*TASK GOAL:* Search the entries below for "ReLU", and copy each line where it appears.

+ + + + + + +

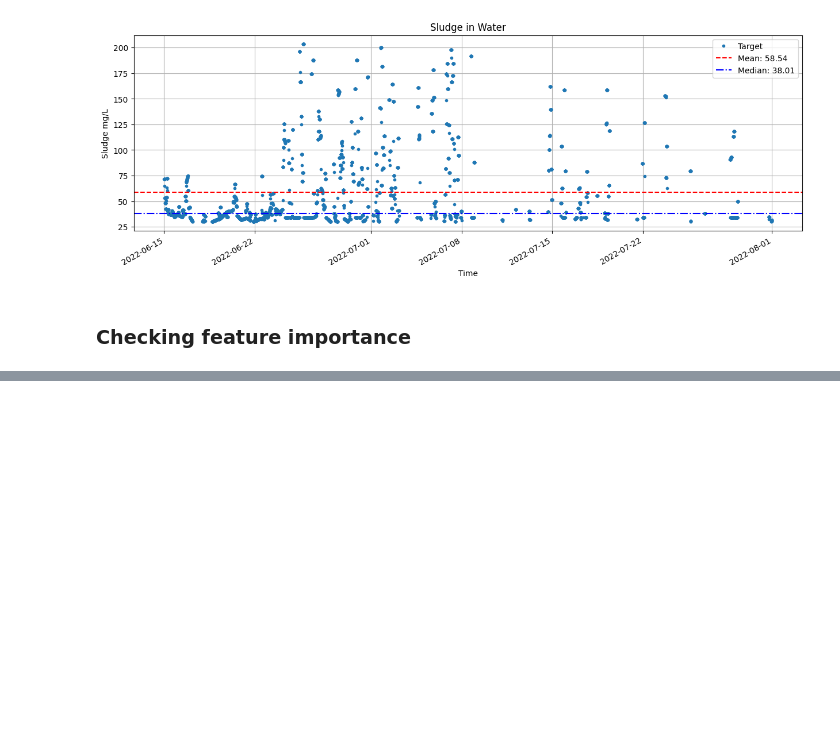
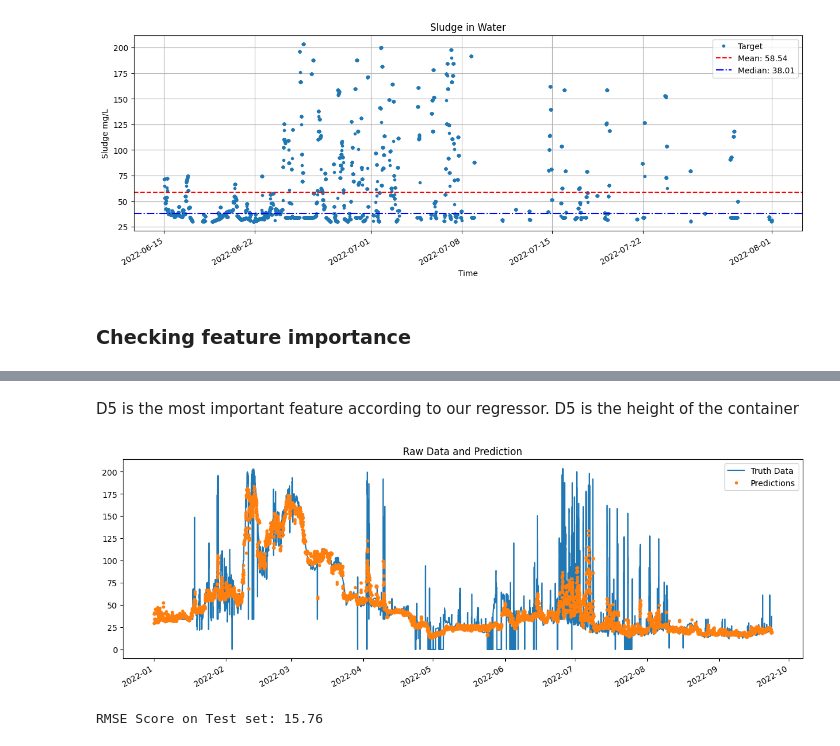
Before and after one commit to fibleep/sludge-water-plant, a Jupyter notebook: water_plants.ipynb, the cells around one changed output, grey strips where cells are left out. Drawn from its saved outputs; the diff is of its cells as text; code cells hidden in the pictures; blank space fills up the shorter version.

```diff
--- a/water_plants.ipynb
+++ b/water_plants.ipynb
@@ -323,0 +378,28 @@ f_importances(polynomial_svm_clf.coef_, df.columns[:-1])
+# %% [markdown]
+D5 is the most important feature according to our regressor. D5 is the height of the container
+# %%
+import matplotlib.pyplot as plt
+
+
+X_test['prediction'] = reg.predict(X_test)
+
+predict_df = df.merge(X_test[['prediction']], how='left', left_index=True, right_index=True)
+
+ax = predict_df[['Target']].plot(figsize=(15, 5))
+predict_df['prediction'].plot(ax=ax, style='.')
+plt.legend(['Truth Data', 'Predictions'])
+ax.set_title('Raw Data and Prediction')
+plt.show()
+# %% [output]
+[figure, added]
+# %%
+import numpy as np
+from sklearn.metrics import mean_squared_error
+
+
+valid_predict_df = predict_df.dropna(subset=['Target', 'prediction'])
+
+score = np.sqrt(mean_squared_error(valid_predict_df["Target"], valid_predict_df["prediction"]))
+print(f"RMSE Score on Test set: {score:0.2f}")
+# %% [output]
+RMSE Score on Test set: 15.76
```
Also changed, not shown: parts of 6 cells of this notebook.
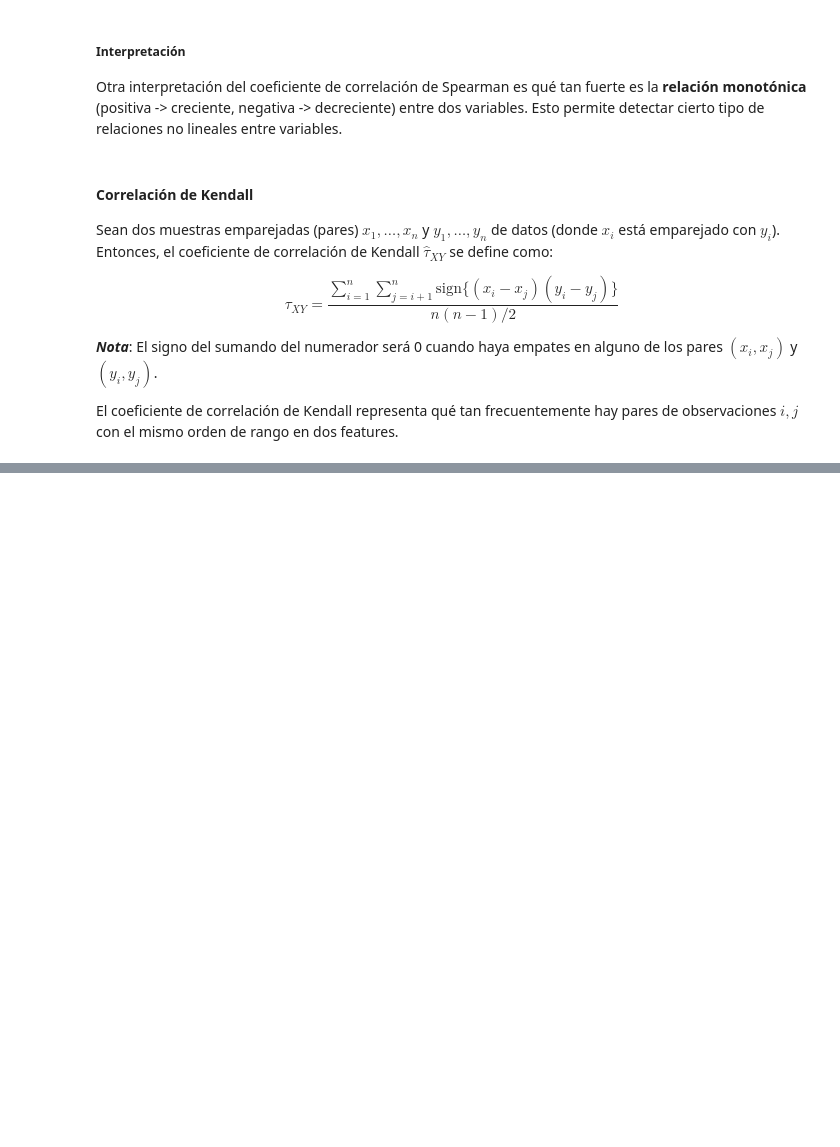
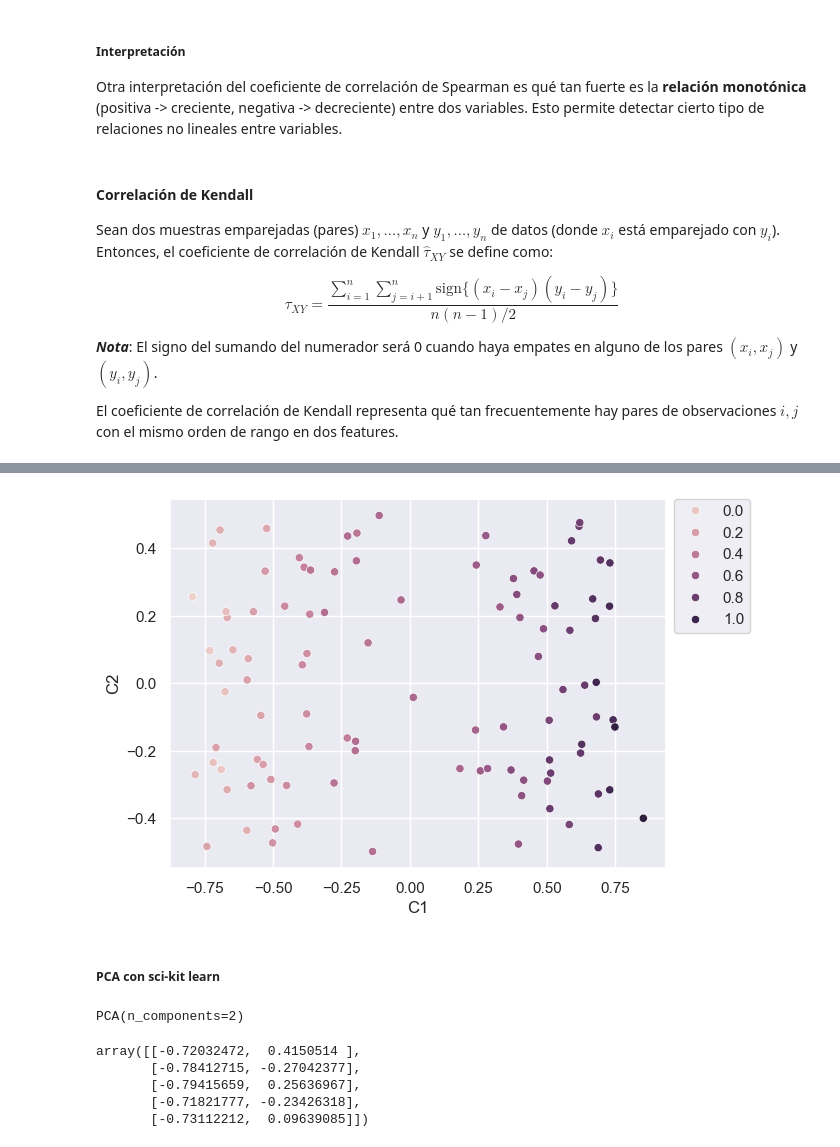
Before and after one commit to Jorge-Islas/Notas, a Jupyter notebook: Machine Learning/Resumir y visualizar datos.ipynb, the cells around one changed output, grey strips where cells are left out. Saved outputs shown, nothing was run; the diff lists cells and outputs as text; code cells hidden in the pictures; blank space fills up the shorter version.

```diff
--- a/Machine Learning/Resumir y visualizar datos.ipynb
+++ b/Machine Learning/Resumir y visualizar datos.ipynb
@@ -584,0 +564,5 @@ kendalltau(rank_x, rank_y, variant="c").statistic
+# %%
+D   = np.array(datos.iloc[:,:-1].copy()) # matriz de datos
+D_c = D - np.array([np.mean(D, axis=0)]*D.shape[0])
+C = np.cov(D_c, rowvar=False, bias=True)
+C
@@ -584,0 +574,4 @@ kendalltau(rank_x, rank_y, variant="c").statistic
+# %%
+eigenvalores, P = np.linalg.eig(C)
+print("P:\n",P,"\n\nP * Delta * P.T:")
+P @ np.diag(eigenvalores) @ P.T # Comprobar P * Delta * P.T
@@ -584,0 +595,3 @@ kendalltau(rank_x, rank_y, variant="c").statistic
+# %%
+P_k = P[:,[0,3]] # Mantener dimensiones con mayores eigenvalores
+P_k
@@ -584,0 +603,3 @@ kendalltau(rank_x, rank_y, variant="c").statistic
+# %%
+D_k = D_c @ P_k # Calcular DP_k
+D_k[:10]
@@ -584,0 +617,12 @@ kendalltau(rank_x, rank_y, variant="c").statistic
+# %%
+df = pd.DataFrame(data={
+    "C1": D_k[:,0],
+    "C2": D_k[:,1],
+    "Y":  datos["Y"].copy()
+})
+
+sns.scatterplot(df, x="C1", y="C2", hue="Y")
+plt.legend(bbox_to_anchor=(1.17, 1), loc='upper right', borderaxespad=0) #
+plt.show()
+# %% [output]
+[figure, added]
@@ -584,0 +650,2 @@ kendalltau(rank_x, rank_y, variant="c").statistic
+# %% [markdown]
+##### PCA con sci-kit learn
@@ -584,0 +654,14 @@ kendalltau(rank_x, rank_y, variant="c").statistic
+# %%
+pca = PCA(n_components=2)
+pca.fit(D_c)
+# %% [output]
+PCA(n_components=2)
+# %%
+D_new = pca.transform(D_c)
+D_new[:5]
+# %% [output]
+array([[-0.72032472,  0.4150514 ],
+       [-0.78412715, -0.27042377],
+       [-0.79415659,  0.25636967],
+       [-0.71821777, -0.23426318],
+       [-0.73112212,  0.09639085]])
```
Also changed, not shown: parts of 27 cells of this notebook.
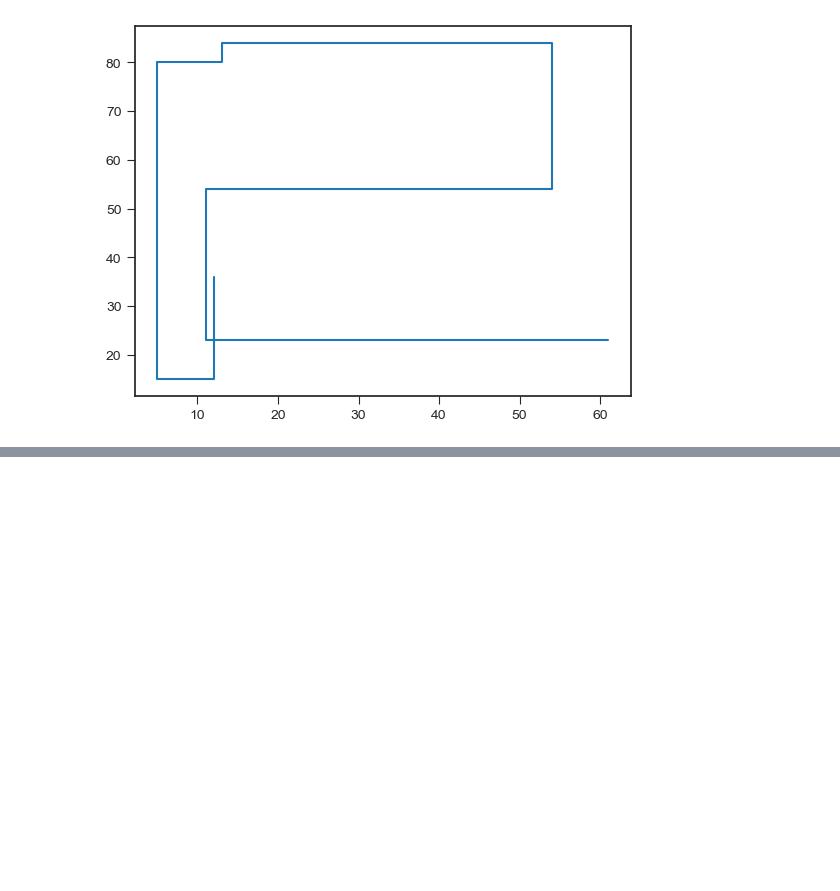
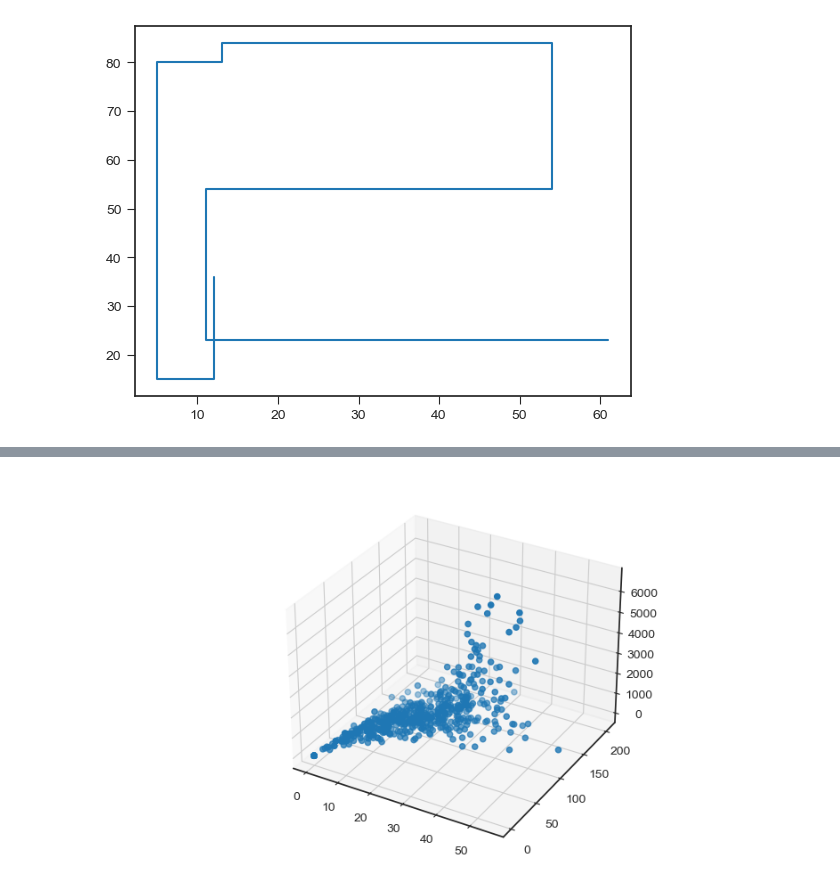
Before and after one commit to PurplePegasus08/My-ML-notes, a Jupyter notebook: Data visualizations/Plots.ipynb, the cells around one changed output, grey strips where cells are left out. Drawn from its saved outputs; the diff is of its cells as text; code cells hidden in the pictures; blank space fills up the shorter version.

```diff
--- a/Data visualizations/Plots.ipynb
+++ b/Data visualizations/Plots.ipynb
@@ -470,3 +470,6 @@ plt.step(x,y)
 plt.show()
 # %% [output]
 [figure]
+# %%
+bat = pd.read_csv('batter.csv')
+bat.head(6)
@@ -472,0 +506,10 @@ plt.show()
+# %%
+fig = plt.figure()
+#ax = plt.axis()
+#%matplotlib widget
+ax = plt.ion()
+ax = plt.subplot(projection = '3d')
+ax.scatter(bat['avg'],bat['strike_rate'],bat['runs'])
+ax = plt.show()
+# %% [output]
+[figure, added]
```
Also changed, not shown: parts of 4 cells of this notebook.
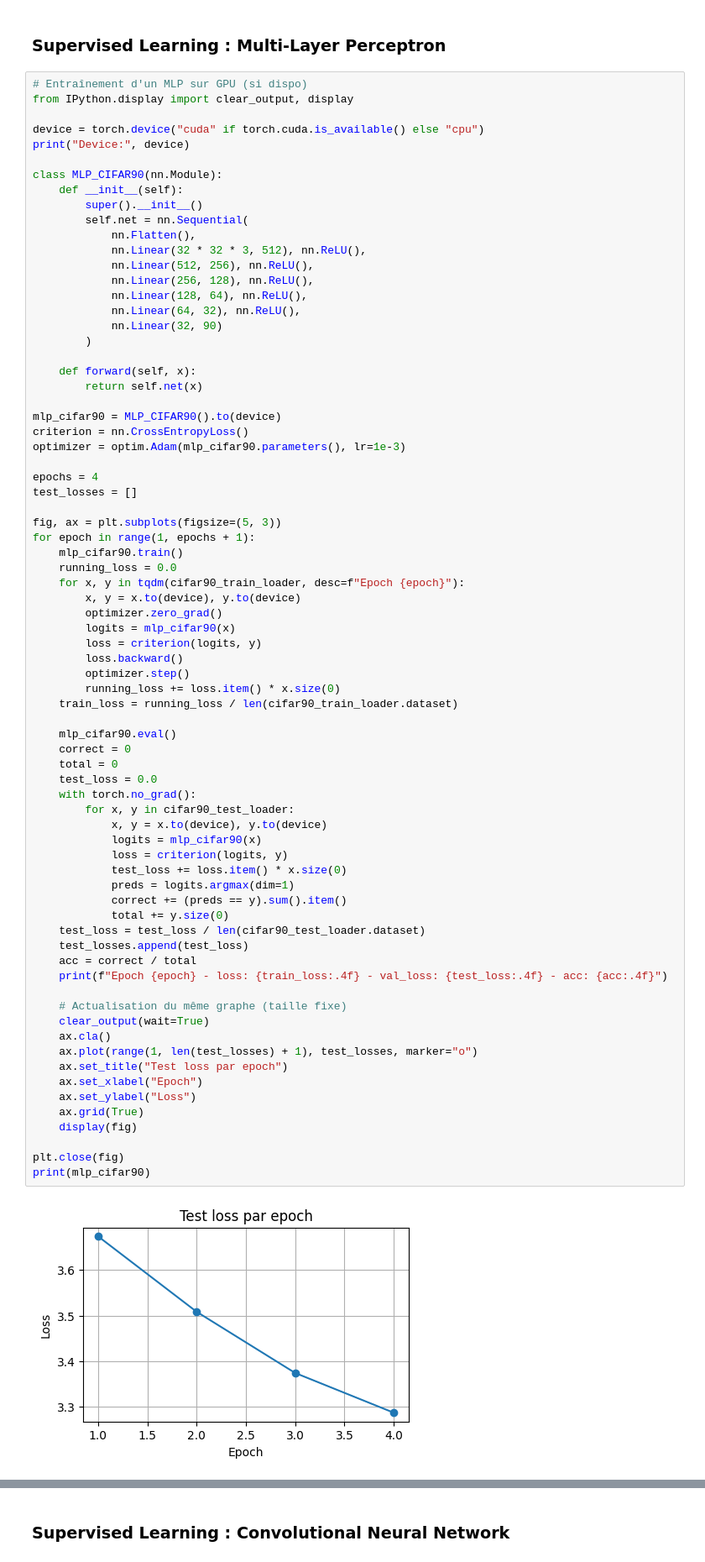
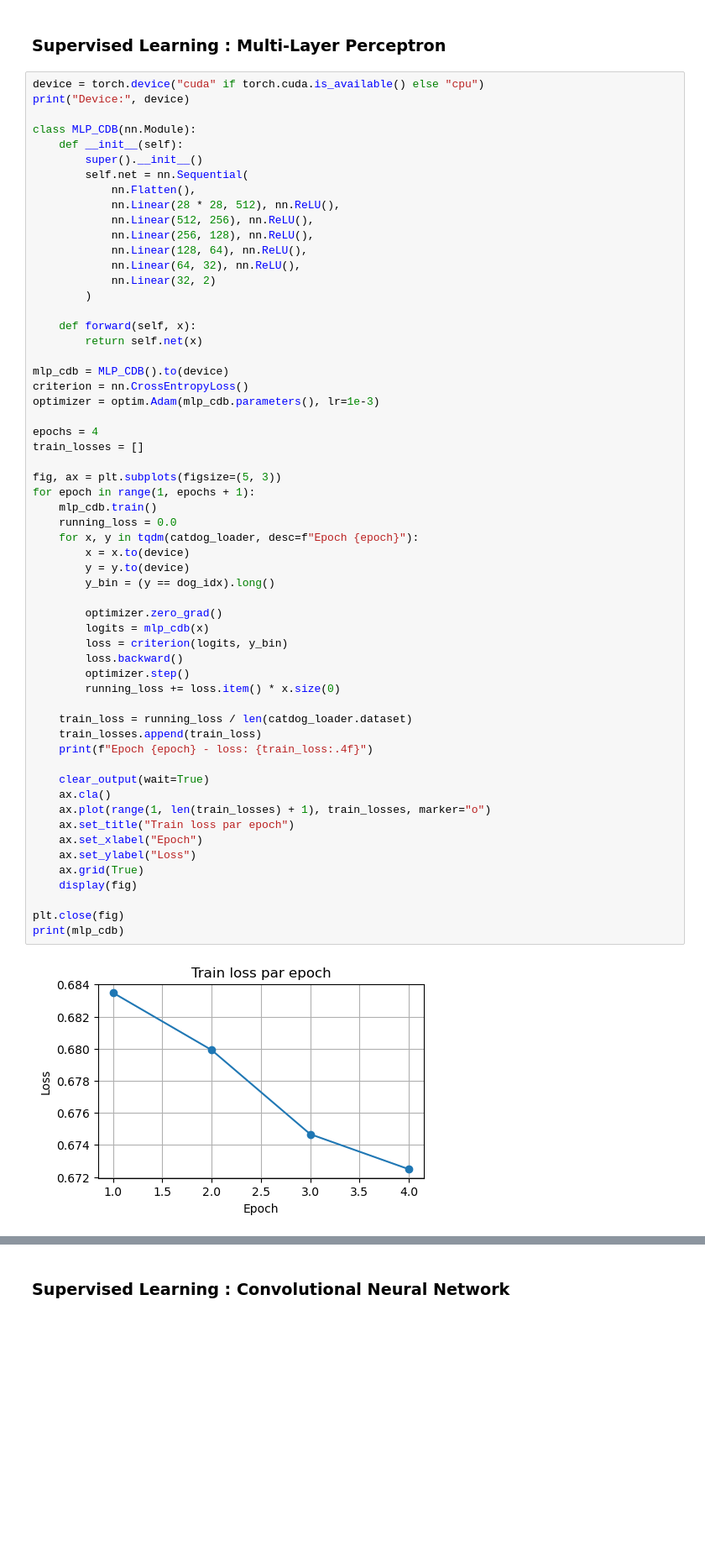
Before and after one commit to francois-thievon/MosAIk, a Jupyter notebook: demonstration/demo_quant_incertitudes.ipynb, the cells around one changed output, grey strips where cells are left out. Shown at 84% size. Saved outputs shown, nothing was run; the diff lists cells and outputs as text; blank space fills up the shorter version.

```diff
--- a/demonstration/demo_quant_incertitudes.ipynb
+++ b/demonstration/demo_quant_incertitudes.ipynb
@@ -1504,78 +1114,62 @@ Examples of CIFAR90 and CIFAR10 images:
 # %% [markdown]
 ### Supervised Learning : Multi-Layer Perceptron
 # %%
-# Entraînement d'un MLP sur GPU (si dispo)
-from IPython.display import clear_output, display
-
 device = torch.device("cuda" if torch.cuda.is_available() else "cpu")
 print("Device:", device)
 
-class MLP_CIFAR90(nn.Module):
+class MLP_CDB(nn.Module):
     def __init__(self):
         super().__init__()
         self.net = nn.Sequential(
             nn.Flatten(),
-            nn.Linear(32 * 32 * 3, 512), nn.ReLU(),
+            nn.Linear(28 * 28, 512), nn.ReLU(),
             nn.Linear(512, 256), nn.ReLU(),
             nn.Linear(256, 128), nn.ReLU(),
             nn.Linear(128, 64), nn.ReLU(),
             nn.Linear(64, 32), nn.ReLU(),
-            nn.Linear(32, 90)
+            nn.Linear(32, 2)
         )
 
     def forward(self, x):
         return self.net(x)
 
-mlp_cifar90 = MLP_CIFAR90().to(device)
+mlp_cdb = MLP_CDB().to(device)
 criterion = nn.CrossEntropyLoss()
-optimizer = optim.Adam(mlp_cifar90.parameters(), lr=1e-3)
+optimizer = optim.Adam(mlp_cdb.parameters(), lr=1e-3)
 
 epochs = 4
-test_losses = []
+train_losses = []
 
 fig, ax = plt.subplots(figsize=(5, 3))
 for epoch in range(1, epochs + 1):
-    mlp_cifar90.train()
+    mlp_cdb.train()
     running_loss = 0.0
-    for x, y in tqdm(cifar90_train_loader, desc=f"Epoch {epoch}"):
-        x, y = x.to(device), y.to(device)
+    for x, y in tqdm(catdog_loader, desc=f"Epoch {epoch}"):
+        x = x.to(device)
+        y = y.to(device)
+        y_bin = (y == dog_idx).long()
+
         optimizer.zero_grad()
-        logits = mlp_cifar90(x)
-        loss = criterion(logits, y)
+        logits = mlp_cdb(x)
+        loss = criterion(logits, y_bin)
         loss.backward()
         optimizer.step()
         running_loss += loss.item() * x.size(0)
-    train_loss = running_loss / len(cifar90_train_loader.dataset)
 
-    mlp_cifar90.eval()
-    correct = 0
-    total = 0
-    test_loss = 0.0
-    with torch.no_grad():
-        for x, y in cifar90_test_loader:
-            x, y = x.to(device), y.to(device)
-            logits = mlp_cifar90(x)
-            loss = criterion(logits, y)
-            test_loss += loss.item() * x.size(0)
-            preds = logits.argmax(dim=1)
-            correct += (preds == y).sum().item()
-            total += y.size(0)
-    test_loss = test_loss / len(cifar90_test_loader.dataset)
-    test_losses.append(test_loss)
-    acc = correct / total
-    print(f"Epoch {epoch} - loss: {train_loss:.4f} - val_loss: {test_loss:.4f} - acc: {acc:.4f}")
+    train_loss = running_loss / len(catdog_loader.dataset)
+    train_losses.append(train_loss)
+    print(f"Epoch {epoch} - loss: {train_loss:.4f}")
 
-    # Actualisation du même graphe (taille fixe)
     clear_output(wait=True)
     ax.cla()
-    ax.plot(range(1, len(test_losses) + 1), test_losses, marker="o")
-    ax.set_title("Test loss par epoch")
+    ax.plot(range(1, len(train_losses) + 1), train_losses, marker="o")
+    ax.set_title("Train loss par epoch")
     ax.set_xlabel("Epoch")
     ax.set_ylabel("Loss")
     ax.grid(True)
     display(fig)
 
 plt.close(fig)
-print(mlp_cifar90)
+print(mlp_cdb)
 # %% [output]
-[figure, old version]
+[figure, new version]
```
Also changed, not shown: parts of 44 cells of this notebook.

+ + + + + + +

*THE ANSWER:*
-            nn.Linear(32 * 32 * 3, 512), nn.ReLU(),
+            nn.Linear(28 * 28, 512), nn.ReLU(),
             nn.Linear(512, 256), nn.ReLU(),
             nn.Linear(256, 128), nn.ReLU(),
             nn.Linear(128, 64), nn.ReLU(),
             nn.Linear(64, 32), nn.ReLU(),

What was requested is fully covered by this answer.